Republican 'war on women' in the spotlight


REPRESENTATIVE TODD Akin from Missouri, who asserted in a television interview on Sunday that women do not get pregnant in the case of “legitimate rape”, yesterday refused to drop out of a US Senate race which the Republican Party desperately wants to win.

Akin told Mike Huckabee of Fox News that his supporters wanted him to stay in the contest. “We are going to continue this race for the US Senate,” he said.

Akin also broadcast a new advertisement entitled Forgiveness in which he says: “Rape is an evil act. I used the wrong words in the wrong way, and for that I apologise.”

The advertisement was part of a $150,000 (€120,000) new purchase of air time, a further indication of Akin’s determination to stay in the race.

Almost the entire Republican leadership asked Akin to step down before a 5pm deadline yesterday, after which Missouri laws would prevent the party from easily naming a replacement. The party chairman disinvited Akin from next week’s Republican convention in Tampa, Florida.

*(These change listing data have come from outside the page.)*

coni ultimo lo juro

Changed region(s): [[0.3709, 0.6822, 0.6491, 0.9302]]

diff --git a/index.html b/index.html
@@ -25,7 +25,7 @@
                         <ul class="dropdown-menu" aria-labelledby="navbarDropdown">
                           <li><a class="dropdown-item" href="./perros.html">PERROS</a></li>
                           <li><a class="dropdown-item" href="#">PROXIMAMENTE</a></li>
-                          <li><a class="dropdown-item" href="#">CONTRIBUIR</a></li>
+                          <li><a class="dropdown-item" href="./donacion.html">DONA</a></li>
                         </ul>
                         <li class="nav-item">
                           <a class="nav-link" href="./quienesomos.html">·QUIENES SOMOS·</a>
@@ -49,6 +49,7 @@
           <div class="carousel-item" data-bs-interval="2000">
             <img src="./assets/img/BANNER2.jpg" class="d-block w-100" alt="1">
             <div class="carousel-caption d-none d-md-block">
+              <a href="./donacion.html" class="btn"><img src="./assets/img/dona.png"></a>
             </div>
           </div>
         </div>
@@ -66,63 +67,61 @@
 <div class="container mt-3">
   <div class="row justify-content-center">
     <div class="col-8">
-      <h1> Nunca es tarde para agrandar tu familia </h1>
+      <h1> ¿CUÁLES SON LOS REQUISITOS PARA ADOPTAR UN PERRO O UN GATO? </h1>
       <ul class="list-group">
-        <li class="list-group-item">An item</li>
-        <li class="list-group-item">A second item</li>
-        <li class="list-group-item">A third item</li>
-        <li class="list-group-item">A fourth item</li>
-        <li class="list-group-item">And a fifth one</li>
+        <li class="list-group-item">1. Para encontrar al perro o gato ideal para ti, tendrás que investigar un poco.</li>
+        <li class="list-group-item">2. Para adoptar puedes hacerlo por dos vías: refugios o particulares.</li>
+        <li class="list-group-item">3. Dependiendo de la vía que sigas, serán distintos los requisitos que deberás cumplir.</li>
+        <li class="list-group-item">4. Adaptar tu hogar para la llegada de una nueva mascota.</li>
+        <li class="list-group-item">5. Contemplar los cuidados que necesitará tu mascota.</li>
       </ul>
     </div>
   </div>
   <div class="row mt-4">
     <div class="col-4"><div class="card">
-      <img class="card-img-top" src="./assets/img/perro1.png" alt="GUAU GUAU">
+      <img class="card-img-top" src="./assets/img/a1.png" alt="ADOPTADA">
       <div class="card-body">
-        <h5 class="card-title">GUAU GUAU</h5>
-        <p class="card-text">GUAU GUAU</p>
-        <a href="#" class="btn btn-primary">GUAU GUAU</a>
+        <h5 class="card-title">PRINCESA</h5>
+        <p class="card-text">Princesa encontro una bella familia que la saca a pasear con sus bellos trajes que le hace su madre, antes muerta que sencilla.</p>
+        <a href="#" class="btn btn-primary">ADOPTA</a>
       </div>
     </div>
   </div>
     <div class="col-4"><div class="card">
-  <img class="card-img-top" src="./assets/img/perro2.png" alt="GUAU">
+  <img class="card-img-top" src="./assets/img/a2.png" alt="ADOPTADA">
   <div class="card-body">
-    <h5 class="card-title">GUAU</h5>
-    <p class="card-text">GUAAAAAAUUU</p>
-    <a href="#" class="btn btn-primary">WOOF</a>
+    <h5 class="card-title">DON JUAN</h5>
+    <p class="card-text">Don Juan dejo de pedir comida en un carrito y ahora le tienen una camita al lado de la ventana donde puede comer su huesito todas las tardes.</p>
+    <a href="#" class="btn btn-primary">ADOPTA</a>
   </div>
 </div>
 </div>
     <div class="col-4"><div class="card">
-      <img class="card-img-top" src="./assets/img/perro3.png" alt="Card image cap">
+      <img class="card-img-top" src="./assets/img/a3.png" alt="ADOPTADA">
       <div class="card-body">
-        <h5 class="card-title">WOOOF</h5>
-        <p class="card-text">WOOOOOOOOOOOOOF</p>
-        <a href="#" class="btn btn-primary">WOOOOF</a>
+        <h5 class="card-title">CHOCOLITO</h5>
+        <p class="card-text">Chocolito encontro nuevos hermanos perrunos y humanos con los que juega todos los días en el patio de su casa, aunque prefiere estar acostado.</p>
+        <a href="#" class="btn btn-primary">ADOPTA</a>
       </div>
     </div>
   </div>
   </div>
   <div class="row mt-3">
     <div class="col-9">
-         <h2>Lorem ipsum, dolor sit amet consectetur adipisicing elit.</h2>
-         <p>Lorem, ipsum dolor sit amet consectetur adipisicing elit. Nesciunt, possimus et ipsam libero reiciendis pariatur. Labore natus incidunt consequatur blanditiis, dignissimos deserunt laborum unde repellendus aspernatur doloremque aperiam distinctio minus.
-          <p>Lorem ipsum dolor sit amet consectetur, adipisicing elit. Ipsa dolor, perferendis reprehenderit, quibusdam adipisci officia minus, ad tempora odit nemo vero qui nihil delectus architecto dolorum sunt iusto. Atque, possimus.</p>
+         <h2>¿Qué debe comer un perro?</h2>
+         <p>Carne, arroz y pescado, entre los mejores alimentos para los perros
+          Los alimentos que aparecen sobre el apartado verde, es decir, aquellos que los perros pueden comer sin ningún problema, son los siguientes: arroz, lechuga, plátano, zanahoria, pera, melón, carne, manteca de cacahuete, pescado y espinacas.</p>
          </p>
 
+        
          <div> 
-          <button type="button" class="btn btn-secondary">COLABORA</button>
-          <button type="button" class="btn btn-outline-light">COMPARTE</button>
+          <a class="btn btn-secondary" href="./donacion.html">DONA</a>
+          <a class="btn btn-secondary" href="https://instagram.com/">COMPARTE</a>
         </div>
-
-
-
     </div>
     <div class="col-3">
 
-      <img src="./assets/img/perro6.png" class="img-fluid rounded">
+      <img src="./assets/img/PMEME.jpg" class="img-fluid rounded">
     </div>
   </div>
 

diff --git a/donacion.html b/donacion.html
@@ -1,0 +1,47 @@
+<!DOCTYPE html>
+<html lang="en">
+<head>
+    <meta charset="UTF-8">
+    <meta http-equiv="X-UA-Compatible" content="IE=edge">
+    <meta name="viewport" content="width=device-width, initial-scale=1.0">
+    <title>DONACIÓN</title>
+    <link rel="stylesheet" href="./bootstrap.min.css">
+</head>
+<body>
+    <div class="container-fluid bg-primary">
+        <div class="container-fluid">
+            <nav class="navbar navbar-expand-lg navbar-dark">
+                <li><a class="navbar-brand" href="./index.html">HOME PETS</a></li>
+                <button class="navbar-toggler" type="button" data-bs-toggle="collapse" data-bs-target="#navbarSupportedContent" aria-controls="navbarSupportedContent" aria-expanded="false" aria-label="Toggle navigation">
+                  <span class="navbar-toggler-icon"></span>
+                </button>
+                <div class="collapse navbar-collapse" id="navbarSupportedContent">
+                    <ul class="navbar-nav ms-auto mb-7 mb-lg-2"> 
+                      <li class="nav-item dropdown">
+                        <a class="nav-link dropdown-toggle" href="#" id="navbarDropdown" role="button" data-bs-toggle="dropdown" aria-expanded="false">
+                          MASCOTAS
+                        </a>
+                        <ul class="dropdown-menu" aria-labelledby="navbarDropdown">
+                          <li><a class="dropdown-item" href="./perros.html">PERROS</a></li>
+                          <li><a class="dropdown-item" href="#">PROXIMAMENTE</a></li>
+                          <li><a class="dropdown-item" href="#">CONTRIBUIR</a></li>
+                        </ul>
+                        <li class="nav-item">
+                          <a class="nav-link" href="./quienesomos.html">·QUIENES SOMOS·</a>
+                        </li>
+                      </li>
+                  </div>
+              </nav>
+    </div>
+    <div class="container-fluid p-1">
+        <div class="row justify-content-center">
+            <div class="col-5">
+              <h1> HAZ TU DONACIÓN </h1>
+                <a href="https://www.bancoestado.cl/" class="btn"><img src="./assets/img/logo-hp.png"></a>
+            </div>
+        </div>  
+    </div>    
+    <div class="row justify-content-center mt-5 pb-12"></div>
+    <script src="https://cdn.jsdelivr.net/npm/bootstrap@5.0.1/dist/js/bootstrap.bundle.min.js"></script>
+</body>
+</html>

CNN talkshow host Piers Morgan described him as a “gutless little twerp” after Akin cancelled a scheduled appearance on Monday night.

After an initially timid statement of “disagreement” with Akin, Republican presidential candidate Mitt Romney grew more forceful in his condemnation late on Monday, calling Akin’s comments “deeply offensive” and last night called on him to withdraw from the Senate race.

Republican vice-presidential candidate Paul Ryan phoned Akin to ask him to withdraw. The two men last year co-sponsored a “personhood” Bill, which would have given foetuses the same rights as all US citizens from the moment of conception.

By reviving Democratic rhetoric about the Republicans’ “war on women”, the Akin scandal represents a serious threat to the Romney-Ryan ticket. Their campaign has buried its head in the sand, proclaiming that women care about jobs and the economy more than social issues.

Women comprised 53 per cent of the electorate in the 2008 race, when US president Barack Obama won 13 per cent more women’s votes than John McCain. Obama looks set to win a far greater margin over Romney. An ABC News/Washington Post poll this month found that 58 per cent of women hold a favourable opinion of Obama, compared to only 36 per cent for Romney.

“Akin will become the left’s wedge to drive the gender gap wider to help Democrats and ultimately Obama in Missouri and nationally,” Bryan Preston predicted on the conservative website PJMedia.

Doctors dismiss Akin’s claim that women who are raped do not usually get pregnant as absurd, but it is a commonly held view among anti-abortion activists. Several state lawmakers and even a federal judge have expressed the same belief.

The implication of Akin’s statement was that if a woman gets pregnant, she wasn’t really raped. “Akin’s assertion about ‘legitimate’ rape is really nothing but an attempt to blame the victim,” Eugene Robinson wrote in the Washington Post. “It stems from the view that the only true victim is a woman who is raped while violently resisting a ski-masked assailant who came in through the bedroom window.”

Romney spent most of last week attempting to paper over differences between himself and Ryan over Medicare. Now the middle-of-the-road candidate and his more conservative running mate are attempting to reconcile different positions on abortion.

The Republican Party platform in 2004, 2008 and now 2012 states opposition to abortion in all cases, including rape and incest. In all three election years, the Republican presidential candidate advocated exceptions to the rule.

A Washington Post-Kaiser Family Foundation this summer found that 55 per cent of Americans believe abortion should be legal in all or most cases, compared to 42 per cent who said it should be illegal. Only 17 per cent said it should be illegal in all cases, the position of Akin and Ryan.

Democrats “are going to take all the opposition research they’ve done on Ryan and women and start unleashing it now because of this”, Nancy Dwight, a former Republican official who supports abortion rights, told Bloomberg.

Ryan has cast 59 votes on abortion and other reproductive rights issues during his 13 years as a congressman. He co-sponsored a measure demanding that women undergo an ultrasound before an abortion. His budget plan would end all federal funding for Planned Parenthood and Title X, the national family planning programme. Planned Parenthood provides hundreds of thousands of poor American women with screening for breast and cervical cancer, and treatment for sexually transmitted diseases.

Romney and Ryan supported legislation last winter that would have allowed employers to remove contraception from healthcare insurance for female employees. Ryan has compared the 1973 Roe v Wade US supreme court decision that legalised abortion to the 1857 Dred Scott case that upheld slavery.

On the broader issue of gender equality, Ryan was one of 209 Republicans who voted against the Lilly Ledbetter Fair Pay Act in 2009. According to the National Women’s Law Centre, US women earn 78 cents for every dollar paid to men; 69 cents if they are black and 59 cents if they are Hispanic.